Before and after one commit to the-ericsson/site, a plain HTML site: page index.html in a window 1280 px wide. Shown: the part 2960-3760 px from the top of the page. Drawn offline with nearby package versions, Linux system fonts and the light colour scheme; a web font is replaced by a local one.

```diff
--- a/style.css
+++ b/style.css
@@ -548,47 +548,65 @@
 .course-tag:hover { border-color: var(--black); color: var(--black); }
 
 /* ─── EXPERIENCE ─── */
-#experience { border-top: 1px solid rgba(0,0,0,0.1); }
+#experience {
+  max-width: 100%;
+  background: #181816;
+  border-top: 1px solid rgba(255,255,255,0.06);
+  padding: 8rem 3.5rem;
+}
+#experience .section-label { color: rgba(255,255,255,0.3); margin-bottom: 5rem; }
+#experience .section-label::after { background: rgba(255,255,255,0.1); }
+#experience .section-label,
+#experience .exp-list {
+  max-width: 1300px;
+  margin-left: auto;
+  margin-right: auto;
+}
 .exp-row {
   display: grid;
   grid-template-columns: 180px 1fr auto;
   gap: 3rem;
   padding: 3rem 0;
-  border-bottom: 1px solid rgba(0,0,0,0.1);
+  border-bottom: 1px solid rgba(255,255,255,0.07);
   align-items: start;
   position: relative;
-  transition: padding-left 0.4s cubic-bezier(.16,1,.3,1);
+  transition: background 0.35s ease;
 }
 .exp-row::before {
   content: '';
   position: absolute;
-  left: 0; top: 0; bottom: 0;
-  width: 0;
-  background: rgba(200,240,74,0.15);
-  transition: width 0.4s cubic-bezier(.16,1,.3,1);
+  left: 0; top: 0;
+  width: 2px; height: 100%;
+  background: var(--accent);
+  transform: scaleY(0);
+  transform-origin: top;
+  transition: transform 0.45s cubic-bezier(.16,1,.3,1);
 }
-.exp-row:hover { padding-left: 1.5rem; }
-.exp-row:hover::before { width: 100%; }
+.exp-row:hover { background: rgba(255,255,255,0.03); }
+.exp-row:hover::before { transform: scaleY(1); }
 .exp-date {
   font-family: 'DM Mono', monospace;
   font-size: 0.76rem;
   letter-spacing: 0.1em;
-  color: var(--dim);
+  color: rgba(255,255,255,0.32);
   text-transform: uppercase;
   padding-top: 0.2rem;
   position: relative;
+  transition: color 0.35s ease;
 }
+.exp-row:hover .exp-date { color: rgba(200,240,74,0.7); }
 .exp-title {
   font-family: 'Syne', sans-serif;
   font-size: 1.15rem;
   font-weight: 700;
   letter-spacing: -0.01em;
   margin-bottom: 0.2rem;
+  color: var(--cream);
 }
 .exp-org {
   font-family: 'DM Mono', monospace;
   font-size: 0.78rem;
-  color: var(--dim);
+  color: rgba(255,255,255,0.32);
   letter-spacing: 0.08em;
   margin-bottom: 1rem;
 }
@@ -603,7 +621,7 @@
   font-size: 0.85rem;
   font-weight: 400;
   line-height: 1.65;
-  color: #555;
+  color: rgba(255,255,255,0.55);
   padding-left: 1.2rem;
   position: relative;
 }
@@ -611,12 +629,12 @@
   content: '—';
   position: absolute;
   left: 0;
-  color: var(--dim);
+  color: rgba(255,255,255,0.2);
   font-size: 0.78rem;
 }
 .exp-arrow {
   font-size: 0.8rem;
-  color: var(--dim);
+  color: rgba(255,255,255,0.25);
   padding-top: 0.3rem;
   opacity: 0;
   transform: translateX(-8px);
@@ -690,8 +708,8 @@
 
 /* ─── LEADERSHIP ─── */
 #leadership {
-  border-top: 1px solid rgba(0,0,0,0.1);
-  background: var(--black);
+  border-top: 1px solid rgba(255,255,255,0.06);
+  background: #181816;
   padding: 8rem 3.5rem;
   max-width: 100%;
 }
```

:::::

▶ BRIEF
Extract each line of the material exactly as it stands.

▶ RESPONSE BELOW
Before and after one commit to the-ericsson/site, a plain HTML site: page index.html in a window 1280 px wide. Shown: the part 2960-3760 px from the top of the page. Drawn offline with nearby package versions, Linux system fonts and the light colour scheme; a web font is replaced by a local one.

```diff
--- a/style.css
+++ b/style.css
@@ -548,47 +548,65 @@
 .course-tag:hover { border-color: var(--black); color: var(--black); }
 
 /* ─── EXPERIENCE ─── */
-#experience { border-top: 1px solid rgba(0,0,0,0.1); }
+#experience {
+  max-width: 100%;
+  background: #181816;
+  border-top: 1px solid rgba(255,255,255,0.06);
+  padding: 8rem 3.5rem;
+}
+#experience .section-label { color: rgba(255,255,255,0.3); margin-bottom: 5rem; }
+#experience .section-label::after { background: rgba(255,255,255,0.1); }
+#experience .section-label,
+#experience .exp-list {
+  max-width: 1300px;
+  margin-left: auto;
+  margin-right: auto;
+}
 .exp-row {
   display: grid;
   grid-template-columns: 180px 1fr auto;
   gap: 3rem;
   padding: 3rem 0;
-  border-bottom: 1px solid rgba(0,0,0,0.1);
+  border-bottom: 1px solid rgba(255,255,255,0.07);
   align-items: start;
   position: relative;
-  transition: padding-left 0.4s cubic-bezier(.16,1,.3,1);
+  transition: background 0.35s ease;
 }
 .exp-row::before {
   content: '';
   position: absolute;
-  left: 0; top: 0; bottom: 0;
-  width: 0;
-  background: rgba(200,240,74,0.15);
-  transition: width 0.4s cubic-bezier(.16,1,.3,1);
+  left: 0; top: 0;
+  width: 2px; height: 100%;
+  background: var(--accent);
+  transform: scaleY(0);
+  transform-origin: top;
+  transition: transform 0.45s cubic-bezier(.16,1,.3,1);
 }
-.exp-row:hover { padding-left: 1.5rem; }
-.exp-row:hover::before { width: 100%; }
+.exp-row:hover { background: rgba(255,255,255,0.03); }
+.exp-row:hover::before { transform: scaleY(1); }
 .exp-date {
   font-family: 'DM Mono', monospace;
   font-size: 0.76rem;
   letter-spacing: 0.1em;
-  color: var(--dim);
+  color: rgba(255,255,255,0.32);
   text-transform: uppercase;
   padding-top: 0.2rem;
   position: relative;
+  transition: color 0.35s ease;
 }
+.exp-row:hover .exp-date { color: rgba(200,240,74,0.7); }
 .exp-title {
   font-family: 'Syne', sans-serif;
   font-size: 1.15rem;
   font-weight: 700;
   letter-spacing: -0.01em;
   margin-bottom: 0.2rem;
+  color: var(--cream);
 }
 .exp-org {
   font-family: 'DM Mono', monospace;
   font-size: 0.78rem;
-  color: var(--dim);
+  color: rgba(255,255,255,0.32);
   letter-spacing: 0.08em;
   margin-bottom: 1rem;
 }
@@ -603,7 +621,7 @@
   font-size: 0.85rem;
   font-weight: 400;
   line-height: 1.65;
-  color: #555;
+  color: rgba(255,255,255,0.55);
   padding-left: 1.2rem;
   position: relative;
 }
@@ -611,12 +629,12 @@
   content: '—';
   position: absolute;
   left: 0;
-  color: var(--dim);
+  color: rgba(255,255,255,0.2);
   font-size: 0.78rem;
 }
 .exp-arrow {
   font-size: 0.8rem;
-  color: var(--dim);
+  color: rgba(255,255,255,0.25);
   padding-top: 0.3rem;
   opacity: 0;
   transform: translateX(-8px);
@@ -690,8 +708,8 @@
 
 /* ─── LEADERSHIP ─── */
 #leadership {
-  border-top: 1px solid rgba(0,0,0,0.1);
-  background: var(--black);
+  border-top: 1px solid rgba(255,255,255,0.06);
+  background: #181816;
   padding: 8rem 3.5rem;
   max-width: 100%;
 }
```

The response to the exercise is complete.